Petra Diamonds has resumed operations at its Williamson mine in Tanzania, but remains uncertain when it will be cleared to export goods from the east African nation again.
Mining paused for four days last week after the Tanzanian government, which owns a 25% stake in the asset, seized a parcel containing 71,654 carats of rough diamonds over a reported disagreement about valuation. The parcel has still not been released for export, and spokespeople said they were unsure whether future exports would be affected.
“Sales from Williamson will be dependent on the government, not Petra,” a company spokesperson told Rapaport News on Monday.
Revenue from the mine fell 26% to $58.4 million in the fiscal year that ended June 30, due to a sharp decline in the sale of exceptional diamonds from the project, Petra reported. Group revenue increased 11% to $477 million for the year, driven by increases at the Finsch, Cullinan and Kimberley mines in South Africa.
However, delays in expansion programs at Cullinan and Finsch meant the company did not meet its previously stated production and revenue targets for the year, CEO Johan Dippenaar said in the company statement. That resulted in higher operating costs, which, together with the strengthening South African rand, led net profit to plunge 69% to $20.7 million.
Group production is back on track to reach between 4.8 million and 5 million carats in the current fiscal year, from 4 million carats in fiscal 2016-17.
The four-day halt to mining at Williamson will not impact the company’s production outlook for the year, Dippenaar said in a conference call later on Monday, adding that the company would assess the long-term prospects for exports before making a decision to place the operation on care and maintenance.
For now, the parcel remains in government custody, even though the reasons for seizing the goods “have still not been formally made known to the company,” Petra said.
Petra declared the diamonds as being worth $14.8 million, in keeping with a government ministry evaluation that the company published on its website.

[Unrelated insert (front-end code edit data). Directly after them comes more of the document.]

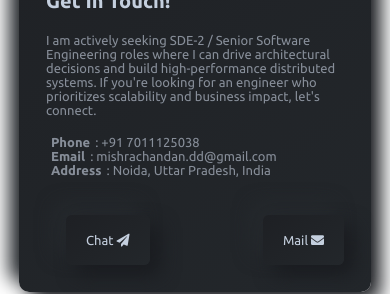
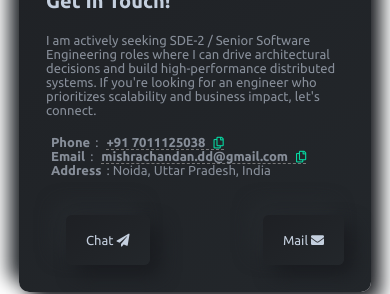
Before and after one commit to dontdude/Portfolio, a React (Create React App) app: page / in a window 390 px wide. Shown: the part 7620-7914 px from the top of the page. Built offline with nearby package versions, Linux system fonts and the light colour scheme; no server answers.

Commit message:
feature: clipboard coy support for email and phone

```diff
--- a/src/components/contact/Contact.js
+++ b/src/components/contact/Contact.js
@@ -4,6 +4,53 @@ import "./Contact.css"
 //React Reveal
 import Zoom from 'react-reveal/Zoom';
 import confetti from 'canvas-confetti';
+import { trackEvent } from "../../utils/analytics";
+
+/**
+ * Reusable component for Copy-to-Clipboard functionality
+ * Tracks the copy event and shows a tooltip
+ */
+const CopyableText = ({ text, label }) => {
+  const [copied, setCopied] = useState(false);
+
+  const handleCopy = () => {
+    navigator.clipboard.writeText(text);
+    trackEvent(`Copied ${label}`);
+    setCopied(true);
+    setTimeout(() => setCopied(false), 2000);
+  };
+
+  return (
+    <span
+      onClick={handleCopy}
+      className="copyable-text"
+      title="Click to Copy"
+      style={{ cursor: 'pointer', position: 'relative', borderBottom: '1px dashed #777' }}
+    >
+      {text}
+      <i className="far fa-copy" style={{ marginLeft: '8px', fontSize: '0.9em', color: '#06D6A0' }}></i>
+
+      {/* Tooltip */}
+      {copied && (
+        <span style={{
+          position: 'absolute',
+          top: '-25px',
+          left: '50%',
+          transform: 'translateX(-50%)',
+          background: '#06D6A0',
+          color: '#fff',
+          padding: '2px 6px',
+          borderRadius: '4px',
+          fontSize: '10px',
+          whiteSpace: 'nowrap',
+          zIndex: 10
+        }}>
+          Copied!
+        </span>
+      )}
+    </span>
+  );
+};
 
 const Contact = () => {
   const [data, setData] = useState({
@@ -98,8 +145,8 @@ const Contact = () => {
                   <div className='details'>
                    <h1>Get In Touch!</h1>
                     <p>I am actively seeking SDE-2 / Senior Software Engineering roles where I can drive architectural decisions and build high-performance distributed systems. If you're looking for an engineer who prioritizes scalability and business impact, let's connect.</p> <br />
-                    <p><span>Phone</span>: +91 7011125038</p>
-                    <p><span>Email</span>: mishrachandan.dd@gmail.com</p>
+                    <p><span>Phone</span>: <CopyableText text="+91 7011125038" label="Phone" /></p>
+                    <p><span>Email</span>: <CopyableText text="mishrachandan.dd@gmail.com" label="Email" /></p>
                     <p><span>Address</span>: Noida, Uttar Pradesh, India</p> <br />
                     <div className="card-btn">
                         <a target="_blank" rel="noopener noreferrer" className="btn_shadow" href="https://t.me/dd215412" aria-label="Chat on Telegram">
```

However, a separate ministry later valued the parcel at $29.5 million, Reuters reported last week.
Petra is “committed to ongoing dialogue” with the Tanzanian government, the miner said in its Monday statement.
However, if the company is unable to resume sales from Williamson in the fiscal half-year that ends December 31, it may fail to meet its loan commitments, it cautioned. In such a case, the company would start talking with lenders to reach a resolution, it added.
Shares in Petra Diamonds fell 6% in Monday afternoon trading on the London Stock Exchange, and have dropped 12% since news broke of its dispute in Tanzania on September 8.